Farmers can change tools
Cameron points out that farmers can change tools on the robotic platform. The machine itself will be updatable. All components will be manufactured locally as well as in China. The assembly will take place in thingc’s warehouse in Brunswick, Australia. “We have the supply lines ready, so it will be relatively straightforward to build a new robot”, Cameron says.
The startup is looking for farmers to participate in the first trials. “We will focus our development on the applications our early customers want on a robot. They will get a good deal and they will get very dedicated support to solve any problem they are facing. We have not signed up any farmers yet but we are having discussions with some.”
1 million Australian dollars needed
thingc hopes to have the funding needed within 6 months and also expects to have the first robots in the trials running by that time.

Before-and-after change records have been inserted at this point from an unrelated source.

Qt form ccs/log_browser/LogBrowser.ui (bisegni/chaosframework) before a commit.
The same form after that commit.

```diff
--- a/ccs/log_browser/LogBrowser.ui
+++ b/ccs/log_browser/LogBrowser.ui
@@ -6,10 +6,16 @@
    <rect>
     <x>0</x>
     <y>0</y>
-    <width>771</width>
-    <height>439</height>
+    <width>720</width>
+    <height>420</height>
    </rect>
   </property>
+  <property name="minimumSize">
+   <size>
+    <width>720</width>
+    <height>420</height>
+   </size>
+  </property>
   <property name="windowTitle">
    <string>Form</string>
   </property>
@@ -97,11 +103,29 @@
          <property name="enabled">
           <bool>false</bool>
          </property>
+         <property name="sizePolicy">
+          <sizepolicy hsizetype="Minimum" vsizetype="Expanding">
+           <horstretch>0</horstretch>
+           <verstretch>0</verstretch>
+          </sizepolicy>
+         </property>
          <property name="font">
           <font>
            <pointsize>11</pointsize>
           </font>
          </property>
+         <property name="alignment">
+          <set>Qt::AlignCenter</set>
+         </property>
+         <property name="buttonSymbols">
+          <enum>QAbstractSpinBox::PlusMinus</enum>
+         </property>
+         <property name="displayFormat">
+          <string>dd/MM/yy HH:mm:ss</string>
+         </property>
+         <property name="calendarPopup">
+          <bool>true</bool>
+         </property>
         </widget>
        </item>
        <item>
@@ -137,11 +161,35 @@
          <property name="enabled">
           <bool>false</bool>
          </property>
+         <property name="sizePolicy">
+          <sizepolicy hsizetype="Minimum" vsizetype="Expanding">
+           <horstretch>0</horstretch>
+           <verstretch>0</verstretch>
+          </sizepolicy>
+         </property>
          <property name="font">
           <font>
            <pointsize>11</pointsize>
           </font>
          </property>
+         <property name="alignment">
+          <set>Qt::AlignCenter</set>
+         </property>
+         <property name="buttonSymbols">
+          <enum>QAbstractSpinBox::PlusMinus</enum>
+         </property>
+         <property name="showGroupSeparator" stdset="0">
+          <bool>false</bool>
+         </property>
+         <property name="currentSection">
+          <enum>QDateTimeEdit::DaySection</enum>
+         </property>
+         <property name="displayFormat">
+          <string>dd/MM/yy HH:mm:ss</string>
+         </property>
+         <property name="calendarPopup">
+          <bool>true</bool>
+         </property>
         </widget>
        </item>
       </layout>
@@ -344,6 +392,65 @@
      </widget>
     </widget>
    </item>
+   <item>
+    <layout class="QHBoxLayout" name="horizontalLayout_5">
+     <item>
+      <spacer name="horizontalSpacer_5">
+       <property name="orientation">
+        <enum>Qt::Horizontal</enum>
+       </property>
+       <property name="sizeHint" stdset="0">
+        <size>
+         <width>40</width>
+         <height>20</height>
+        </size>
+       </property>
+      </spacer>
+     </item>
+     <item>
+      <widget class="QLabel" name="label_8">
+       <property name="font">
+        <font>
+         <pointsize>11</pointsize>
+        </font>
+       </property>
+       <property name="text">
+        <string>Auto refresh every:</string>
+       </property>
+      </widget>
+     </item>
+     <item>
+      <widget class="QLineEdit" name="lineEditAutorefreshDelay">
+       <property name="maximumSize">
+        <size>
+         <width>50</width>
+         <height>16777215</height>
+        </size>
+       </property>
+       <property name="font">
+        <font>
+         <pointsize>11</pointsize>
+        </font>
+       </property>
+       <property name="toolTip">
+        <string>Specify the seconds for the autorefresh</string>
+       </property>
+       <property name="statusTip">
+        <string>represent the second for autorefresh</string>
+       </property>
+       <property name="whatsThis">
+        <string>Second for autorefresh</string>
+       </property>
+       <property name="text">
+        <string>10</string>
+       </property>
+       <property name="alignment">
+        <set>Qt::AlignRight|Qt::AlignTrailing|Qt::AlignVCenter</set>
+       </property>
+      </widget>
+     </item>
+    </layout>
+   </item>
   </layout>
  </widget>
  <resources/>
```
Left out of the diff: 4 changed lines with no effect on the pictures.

The startup is looking for investors and is aiming for a total investment sum of 1 million Australian dollars. “We are certainly also looking at farmers that want to be a part of the development as well as use our machine”, says Cameron.
The company has not confirmed a price on the robot yet. That will largely depend on the tool that is used on the platform.